Of the 2,015 actioned reports, the highest proportion was assessed in the 11-13 years age bracket with 1,535 reports, while 46 reports were assessed as 3-6 years and four reports were marked as aged 0-2 years.
Over one thousand of the actioned reports involved images from the most serious legal classifications, which involved the rape or sexual torture of children. There were 531 Category A reports and 493 Category B reports.
Susie Hargreaves OBE, IWF CEO said: “Huge congratulations to our Hotline team for their proactive work over recent weeks. 2,015 reports actioned in one day is a phenomenal achievement in the IWF’s fight to eliminate online images of child sexual abuse. The balance of technology and specialist knowledge brought to bear by our analysts is key to their success in finding and taking down online CSA images.

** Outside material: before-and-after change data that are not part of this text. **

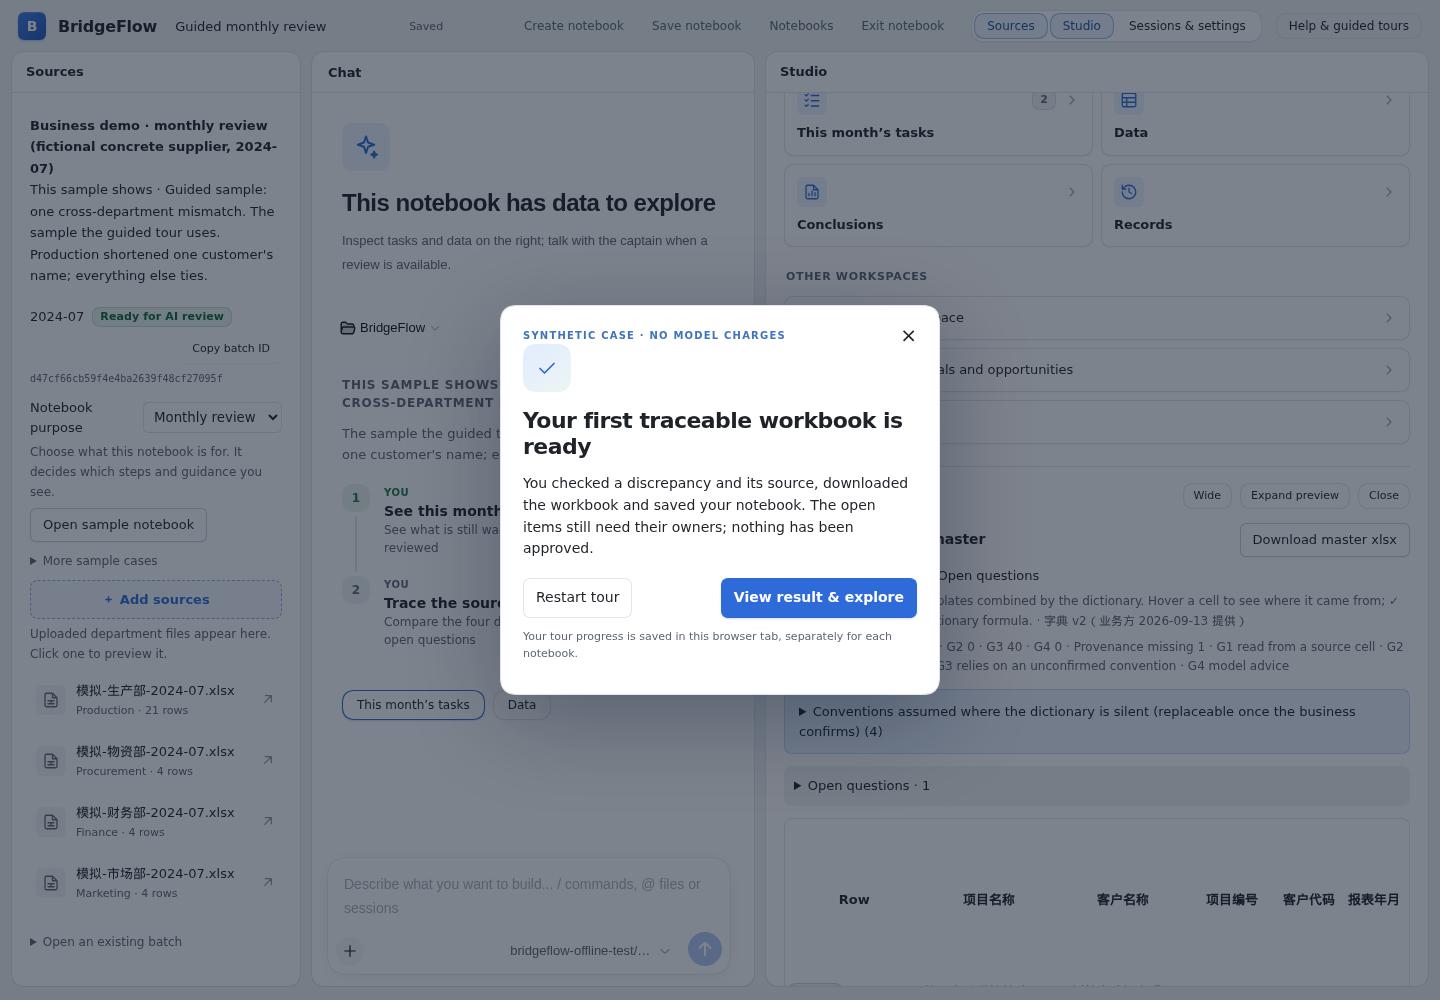
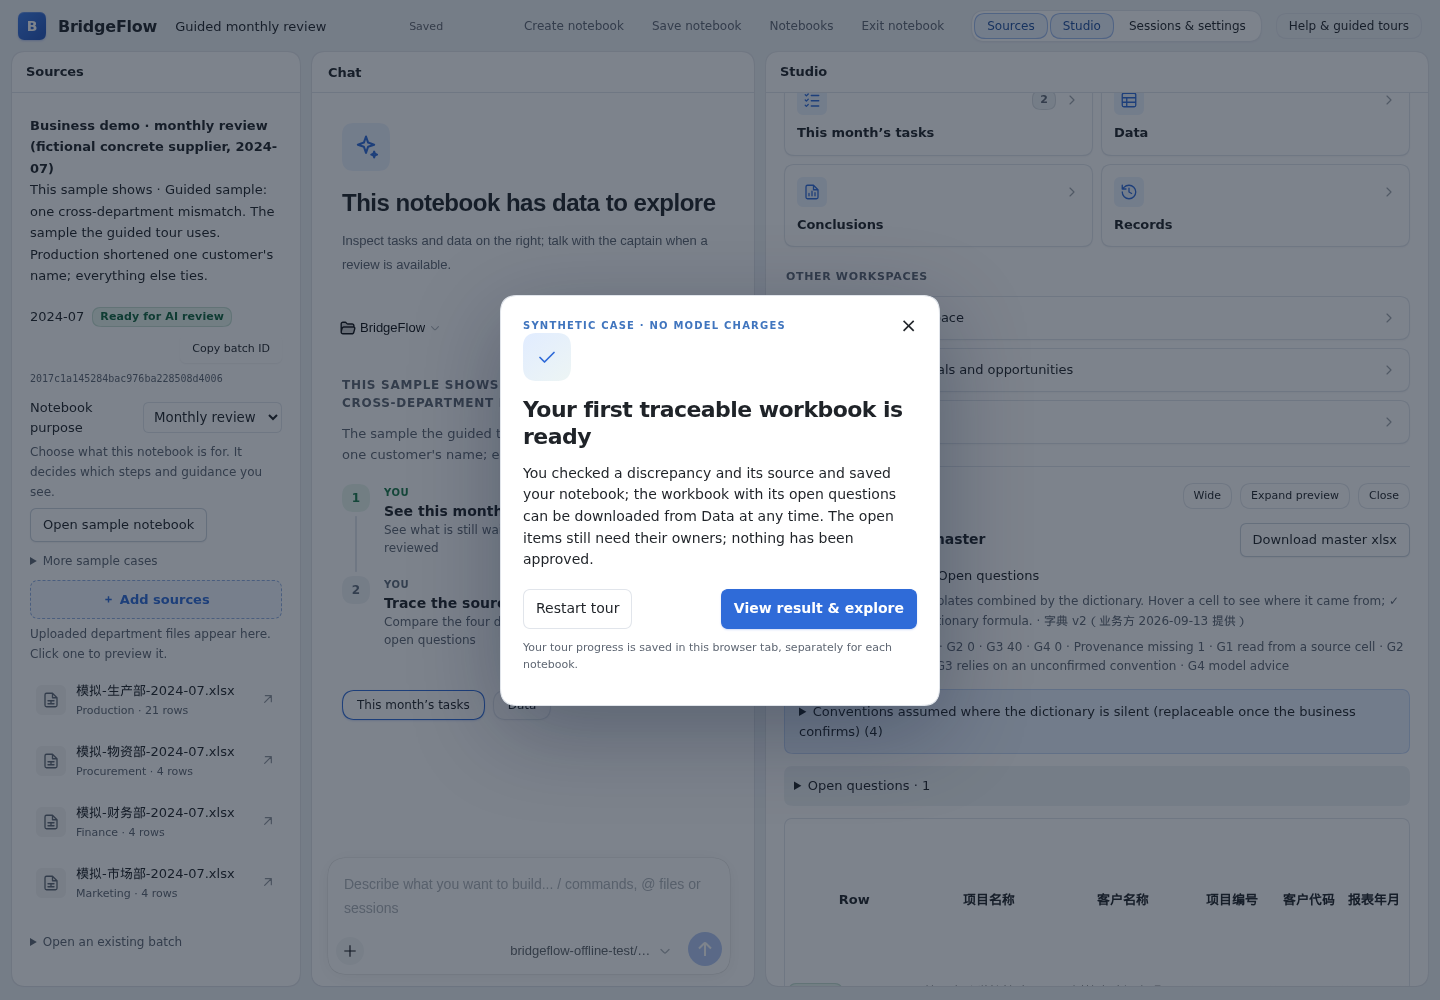
Tour: downloading the workbook and renaming the notebook are optional
The core tour blocked Next until the workbook download started and the notebook was
renamed. Neither is needed to finish the task: both steps still advance on their
own when done, but Next is open, the completion check waits only for the steps
that matter, and the copy says the steps are optional.

Claude-Session: https://claude.ai/code/session_013WezsZhBXNNTpXPTW1RPMD

Changed region(s): [[0.3438, 0.403, 0.6562, 0.713], [0.3438, 0.279, 0.6562, 0.372]]

diff --git a/plugins/src/client/tour/copy.ts b/plugins/src/client/tour/copy.ts
@@ -2,7 +2,7 @@
 export const tourLabels: Record<string, [string, string]> = {
   tourHelp: ['帮助与引导', 'Help & guided tours'], tourWelcome: ['把四个部门各自的表，合成一张对得上的表', 'Turn four departments’ spreadsheets into one table that adds up'],
   tourWelcomeBody: ['一家虚构的混凝土公司，生产、采购、财务、市场各记各的表。跟着走一遍：把四张表合在一起、看哪里对不上、点一个数字找到它在原表的哪一行。不用准备文件，也不花模型的钱。', 'A fictional concrete supplier: production, procurement, finance and marketing each keep their own spreadsheet. Walk through combining them, see where they disagree, and click a number to find the row it came from. No files to prepare, no AI charges.'],
-  tourWelcomeResult: ['最后你会下载一份带待确认项的总表，并保存一个可以重开的笔记本。', 'Leave with a downloaded workbook and a saved notebook you can reopen. Open questions stay visible.'],
+  tourWelcomeResult: ['最后你会保存一个可以重开的笔记本；带待确认项的总表可以顺手下载，不是必须。', 'Leave with a saved notebook you can reopen, and download the workbook if you like. Open questions stay visible.'],
   tourStart: ['开始引导', 'Start guided task'], tourLater: ['稍后再说', 'Maybe later'], tourResume: ['继续引导', 'Continue tour'], tourRestart: ['重新开始', 'Restart tour'],
   tourReset: ['重置本笔记本的引导', 'Reset this notebook’s tour'], tourResetHelp: ['只清除本标签页中的引导进度，不修改笔记本、文件或审批。', 'Clears tour progress in this tab only. Your notebooks, files and decisions are kept.'],
   tourStorage: ['进度仅保存在本浏览器标签页，并按原生笔记本区分。刷新可继续；其他标签页和其他笔记本不共用完成状态。', 'Your tour progress is saved in this browser tab, separately for each notebook.'],
@@ -10,12 +10,13 @@ export const tourLabels: Record<string, [string, string]> = {
   tourNext: ['下一步', 'Next'], tourBack: ['上一步', 'Back'], tourExit: ['退出引导', 'Exit tour'], tourMore: ['了解更多', 'Why this matters'],
   tourAction: ['现在请操作', 'YOUR NEXT ACTION'], tourExpected: ['完成后你会看到', 'WHAT TO EXPECT'], tourStep: ['步骤', 'Step'],
   tourWaitingAction: ['完成高亮操作后自动继续', 'Continues after the highlighted action succeeds'], tourDoneAction: ['此操作已完成；可回看说明后继续。', 'Already done. Review this explanation, then continue.'],
+  tourOptionalAction: ['这一步可选：做了会自动继续，不做直接点「下一步」。', 'Optional: doing it moves on by itself, or press Next to skip it.'],
   tourWaiting: ['正在等真实界面就绪', 'Waiting for the workspace'], tourWaitingBody: ['目标可能正在加载或被弹窗盖住。请完成当前弹窗中的选择；失败时关闭弹窗后重试。引导不会代你提交。', 'The control may still be loading, or a dialog is covering it. Finish or close the dialog, then try again. The tour never submits anything for you.'],
   tourMissing: ['这一步暂时不可用', 'This step is not available yet'], tourMissingBody: ['控件未出现、页面无数据或权限不足。检查页面提示，然后重试定位；也可以回到入口或退出，稍后继续。', 'The control didn’t appear, the page has no data, or you don’t have access. Check the message on the page and retry, or exit and come back later.'],
   tourError: ['操作未成功', 'The action did not succeed'], tourErrorHelp: ['请按页面提示修正后重试高亮操作；未成功前不会推进。若暂时无法恢复，可退出后继续。', 'Correct the issue and retry the highlighted action. The tour stays here until it succeeds. You can exit and continue later.'],
   tourRetry: ['重试定位', 'Retry locating'], tourEntry: ['回到本步页面', 'Open this step’s view'], tourSkipped: ['已暂时跳过，任务未记为完成。', 'Paused, not completed. Continue whenever you are ready.'],
   tourFinish: ['完成引导', 'Finish tour'], tourComplete: ['你的第一份可追溯总表已准备好', 'Your first traceable workbook is ready'],
-  tourCompleteBody: ['你已查看模拟案例的差异和来源、发起总表下载，并保存了笔记本。待确认项仍然需要负责人处理，这不是业务签发。', 'You checked a discrepancy and its source, downloaded the workbook and saved your notebook. The open items still need their owners; nothing has been approved.'],
+  tourCompleteBody: ['你已查看模拟案例的差异和来源，并保存了笔记本；带待确认项的总表随时可以在「数据」页下载。待确认项仍然需要负责人处理，这不是业务签发。', 'You checked a discrepancy and its source and saved your notebook; the workbook with its open questions can be downloaded from Data at any time. The open items still need their owners; nothing has been approved.'],
   tourExplore: ['查看结果，自由探索', 'View result & explore'], tourSupplementDone: ['补充引导已读完', 'You’ve explored this module'], tourSupplementBody: ['这里只介绍了真实入口与边界，未启动研判、签发报价或对外发送。', 'You saw the real entry points and their limits. Nothing was started, approved or sent.'],
   tourResumeCore: ['继续核心任务', 'Continue core task'],
   tourCore: ['首次任务 · 整合与追溯', 'First task · combine & verify'], tourReview: ['深入了解 · 四部门研判', 'Explore · department review'], tourQuotation: ['深入了解 · 报价工作区', 'Explore · quotation workspace'],
@@ -62,12 +63,12 @@ export const tourLabels: Record<string, [string, string]> = {
   tour_sourceDetails_expected: ['查看文件名和批次信息后，再继续导出。', 'Identify the retained file and batch before exporting.'],
   tour_download_title: ['把结果带走，连同待确认项', 'Download the result with its caveats'],
   tour_download_body: ['下载的表格里除了合并结果，还有待确认项和计算时用到的假设，方便交给负责人核对。', 'The downloaded workbook holds the combined table, the open questions and the assumptions behind the numbers, ready for the owners to check.'],
-  tour_download_action: ['点击「下载总表 xlsx」，并检查浏览器的下载列表。', 'Click Download master xlsx and check your browser’s downloads.'],
-  tour_download_expected: ['工作簿生成并发起下载后才继续。浏览器是否最终保存文件需你确认。', 'The tour continues once the download starts. Check your browser for the file.'],
+  tour_download_action: ['可选：点击「下载总表 xlsx」，并检查浏览器的下载列表；不需要文件就直接点「下一步」。', 'Optional: click Download master xlsx and check your browser’s downloads, or press Next if you don’t need the file.'],
+  tour_download_expected: ['下载开始后引导会自动继续。浏览器是否最终保存文件需你确认。', 'If you download, the tour moves on once it starts. Check your browser for the file.'],
   tour_named_title: ['给这次工作起个好找的名字', 'Name this piece of work'],
   tour_named_body: ['清楚的名称让你和接手的人知道，这本笔记本记录了什么。', 'A clear name helps you and the next person recognise this notebook.'],
-  tour_named_action: ['在顶部名称框中输入一个新名称，然后移开焦点。', 'Enter a new name in the title field, then leave the field.'],
-  tour_named_expected: ['名称显示为未保存。下一步会明确保存，而不是假定自动保存。', 'The title shows as unsaved. You’ll save it in the next step.'],
+  tour_named_action: ['可选：在顶部名称框中输入一个新名称，然后移开焦点；沿用现有名称就直接点「下一步」。', 'Optional: enter a new name in the title field, then leave the field. To keep the current name, press Next.'],
+  tour_named_expected: ['改名后名称显示为未保存。下一步会明确保存，而不是假定自动保存。', 'After a rename the title shows as unsaved. You’ll save it in the next step.'],
   tour_saved_title: ['保存，方便下次回来', 'Save it for your next visit'],
   tour_saved_body: ['文件与计算结果已经保留；保存笔记本把名称和批次绑定，便于从笔记本列表重开。', 'Your files and results are already kept. Saving links this name to the batch so you can reopen it from Notebooks.'],
   tour_saved_action: ['点击顶部「保存」。', 'Click Save notebook in the top bar.'],

diff --git a/plugins/src/client/tour/state.ts b/plugins/src/client/tour/state.ts
@@ -1,4 +1,4 @@
-import { tours, TOUR_VERSION, required, trackEvents, type Track } from './steps.ts'
+import { tours, TOUR_VERSION, coreEvents, required, trackEvents, type Track } from './steps.ts'
 export type Progress = { version: number; status: 'notStarted' | 'inProgress' | 'skipped' | 'completed'; track: Track; index: number; done: string[]; batch?: string | undefined; source?: string | undefined }
 export const fresh = (): Progress => ({ version: TOUR_VERSION, status: 'notStarted', track: 'core', index: 0, done: [] })
 export function parseProgress(raw: string | null): Progress {
@@ -9,7 +9,7 @@ export function parseProgress(raw: string | null): Progress {
       || !Array.isArray(p.done) || p.done.some((x: unknown) => typeof x !== 'string') || p.batch && !/^[a-f0-9]{32}$/.test(p.batch)) return fresh()
     if (p.source !== undefined && !['production', 'procurement', 'finance', 'marketing'].includes(p.source)) return fresh()
     if (p.status === 'completed' && !canFinish(p)) return fresh()
-    return { ...(p.source ? { source: p.source } : {}), version: TOUR_VERSION, status: p.status, track: p.track, index: p.index, done: p.done.filter((x: string) => required.includes(x) || trackEvents.includes(x)), ...(p.batch ? { batch: p.batch } : {}) }
+    return { ...(p.source ? { source: p.source } : {}), version: TOUR_VERSION, status: p.status, track: p.track, index: p.index, done: p.done.filter((x: string) => coreEvents.includes(x) || trackEvents.includes(x)), ...(p.batch ? { batch: p.batch } : {}) }
   } catch { return fresh() }
 }
 export function canFinish(p: Progress) { return p.track !== 'core' || required.every(e => p.done.includes(e)) }
@@ -18,7 +18,7 @@ export function acceptEvent(p: Progress, event: string, batch: string): Progress
   // A supplementary track's events belong to no batch; the core task's are bound to its sample.
   if (trackEvents.includes(event)) return { ...p, done: [...new Set([...p.done, event])] }
   if (event !== 'sample' && p.batch !== batch) return p
-  if (!required.includes(event)) return p
+  if (!coreEvents.includes(event)) return p
   if (event === 'sample' && p.batch !== batch) return { ...p, batch, source: undefined, done: ['sample'] }
   return { ...p, done: [...new Set([...p.done, event])] }
 }
@@ -73,10 +73,10 @@ export function resetTour() {
   publish({ ...value, progress: fresh(), mode: 'welcome' }) }
 export function moveTour(delta: number) {
   const p = value.progress, steps = tours[p.track], step = steps[p.index]!
-  if (delta > 0 && step.event && !p.done.includes(step.event)) return
+  if (delta > 0 && step.event && !step.optional && !p.done.includes(step.event)) return
   if (p.index + delta >= steps.length) {
     if (!canFinish(p)) {
-      const index = steps.findIndex(s => s.event && !p.done.includes(s.event))
+      const index = steps.findIndex(s => s.event && !s.optional && !p.done.includes(s.event))
       publish({ ...value, progress: { ...p, index: Math.max(0, index) } }); return
     }
     publish({ ...value, progress: { ...p, status: 'completed' }, mode: 'complete' }); return

diff --git a/plugins/src/client/tour/steps.ts b/plugins/src/client/tour/steps.ts
@@ -1,5 +1,6 @@
 export type Track = 'core' | 'review' | 'quotation' | 'workflow'
-export type Step = { id: string; target: string; event?: string; pane?: 'sources' | 'studio'
+/** `optional`: the step still reacts to its action, but Next never waits for it. */
+export type Step = { id: string; target: string; event?: string; optional?: true; pane?: 'sources' | 'studio'
   view?: 'integration' | 'source' | 'quotation' | 'data' | 'tasks' | 'discovery' | 'handoff' | 'overview' }
 export const tours: Record<Track, Step[]> = {
   core: [
@@ -12,8 +13,8 @@ export const tours: Record<Track, Step[]> = {
     { id: 'source', target: 'evidence-source', event: 'source', pane: 'studio' },
     { id: 'sourceDetails', target: 'source-details', event: 'sourceDetails', pane: 'studio', view: 'source' },
     { id: 'sourceVerified', target: 'source-provenance', pane: 'studio', view: 'source' },
-    { id: 'download', target: 'master-download', event: 'download', pane: 'studio', view: 'integration' },
-    { id: 'named', target: 'notebook-name', event: 'named' },
+    { id: 'download', target: 'master-download', event: 'download', optional: true, pane: 'studio', view: 'integration' },
+    { id: 'named', target: 'notebook-name', event: 'named', optional: true },
     { id: 'saved', target: 'notebook-save', event: 'saved' },
   ],
   review: [
@@ -40,6 +41,8 @@ export const tours: Record<Track, Step[]> = {
   ],
 }
 export const TOUR_VERSION = 1
-export const required = tours.core.flatMap(s => s.event ? [s.event] : [])
+/** Every core event the tour records; `required` are the ones completion waits for. */
+export const coreEvents = tours.core.flatMap(s => s.event ? [s.event] : [])
+export const required = tours.core.flatMap(s => s.event && !s.optional ? [s.event] : [])
 /** Events a supplementary track waits for; they are not tied to a batch. */
 export const trackEvents = ['quotation', ...tours.workflow.flatMap(s => s.event ? [s.event] : [])]

diff --git a/plugins/src/client/tour/tour.tsx b/plugins/src/client/tour/tour.tsx
@@ -161,8 +161,8 @@ export function TourLayer({ surface = 'shell' }: { surface?: string }) {
         </>}
         {geo.error && <div className="bf-tour-task" role="alert"><b>{t('tourError')}</b>{geo.error}<p>{t('tourErrorHelp')}</p></div>}
         {['sample', 'result'].includes(step.id) && <details><summary>{t('tourMore')}</summary><p>{t(`tour_${step.id}_more`)}</p></details>}
-        {!intro && <p className="bf-tour-wait" role="status">{t(p.done.includes(step.event!) ? 'tourDoneAction' : 'tourWaitingAction')}</p>}
-        <div className="bf-tour-actions"><button disabled={p.index === 0} onClick={() => moveTour(-1)}>{t('tourBack')}</button><button onClick={exitTour}>{t('tourExit')}</button><button className="bf-tour-primary" disabled={wait || !intro && !p.done.includes(step.event!)} onClick={() => moveTour(1)}>{t(p.index === tours[p.track].length - 1 ? 'tourFinish' : 'tourNext')}</button></div>
+        {!intro && <p className="bf-tour-wait" role="status">{t(p.done.includes(step.event!) ? 'tourDoneAction' : step.optional ? 'tourOptionalAction' : 'tourWaitingAction')}</p>}
+        <div className="bf-tour-actions"><button disabled={p.index === 0} onClick={() => moveTour(-1)}>{t('tourBack')}</button><button onClick={exitTour}>{t('tourExit')}</button><button className="bf-tour-primary" disabled={wait || !intro && !step.optional && !p.done.includes(step.event!)} onClick={() => moveTour(1)}>{t(p.index === tours[p.track].length - 1 ? 'tourFinish' : 'tourNext')}</button></div>
       </> : <>
         <div className="bf-tour-mark" aria-hidden="true"><Icon name={complete ? 'check' : 'sparkle'} size={24} /></div>
         <h2>{t(complete ? p.track === 'core' ? 'tourComplete' : p.track === 'workflow' ? 'tourWorkflowDone' : 'tourSupplementDone' : welcome ? 'tourWelcome' : 'tourHelp')}</h2>

diff --git a/plugins/tests/tour.test.ts b/plugins/tests/tour.test.ts
@@ -1,7 +1,7 @@
 import test from 'node:test'
 import assert from 'node:assert/strict'
 import { acceptEvent, canFinish, fresh, parseProgress, observeTour, startTour, tourEvent, tourSnapshot, exitTour, resetTour } from '../src/client/tour/state.ts'
-import { required, tours } from '../src/client/tour/steps.ts'
+import { coreEvents, required, tours } from '../src/client/tour/steps.ts'
 import { placeCard } from '../src/client/tour/position.ts'
 
 test('corrupt, stale or forged completion never resumes as a successful task', () => {
@@ -47,4 +47,12 @@ test('cards fit desktop, narrow and visual viewport offsets without covering con
     assert(box.x+box.width<=vp.x+vp.width && box.y+box.height<=vp.y+vp.height)
     assert(box.x>=target.x+target.width || box.x+box.width<=target.x || box.y>=target.y+target.height || box.y+box.height<=target.y)
   }
+})
+test('download and rename are optional: completion never waits for them, but they are still recorded', () => {
+  assert.equal(required.includes('download'), false); assert.equal(required.includes('named'), false)
+  assert.equal(coreEvents.includes('download'), true)
+  let p = acceptEvent({...fresh(),status:'inProgress' as const}, 'sample', 'a'.repeat(32)) as ReturnType<typeof fresh>
+  for (const event of required.filter(x => x !== 'sample')) p = acceptEvent(p, event, 'a'.repeat(32)) as typeof p
+  assert.equal(canFinish(p), true)
+  assert.deepEqual(acceptEvent(p, 'download', 'a'.repeat(32)).done.includes('download'), true)
 })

“It’s also vital that members of the public who stumble across images of child sexual abuse on the internet reported them to our Hotline, because reports can lead to the rescue of a victim. The IWF exists to protect the children of this digital age and we know that every time an image or video of child sexual abuse is viewed, the victim suffers repeat victimisation, so actioning reports without delay is vital. The sooner it’s done, the sooner we can get the pictures down.”
The IWF helps victims of child sexual abuse worldwide by identifying and removing online images and videos of their abuse. It works in partnership to disrupt offenders who use the online environment to distribute and share these disturbing images and videos. The IWF is also part of the UK Safer Internet Centre, alongside Childnet International and SWGfL, working together to make the internet safer for everyone to use.
This article was originally published on the IWF website.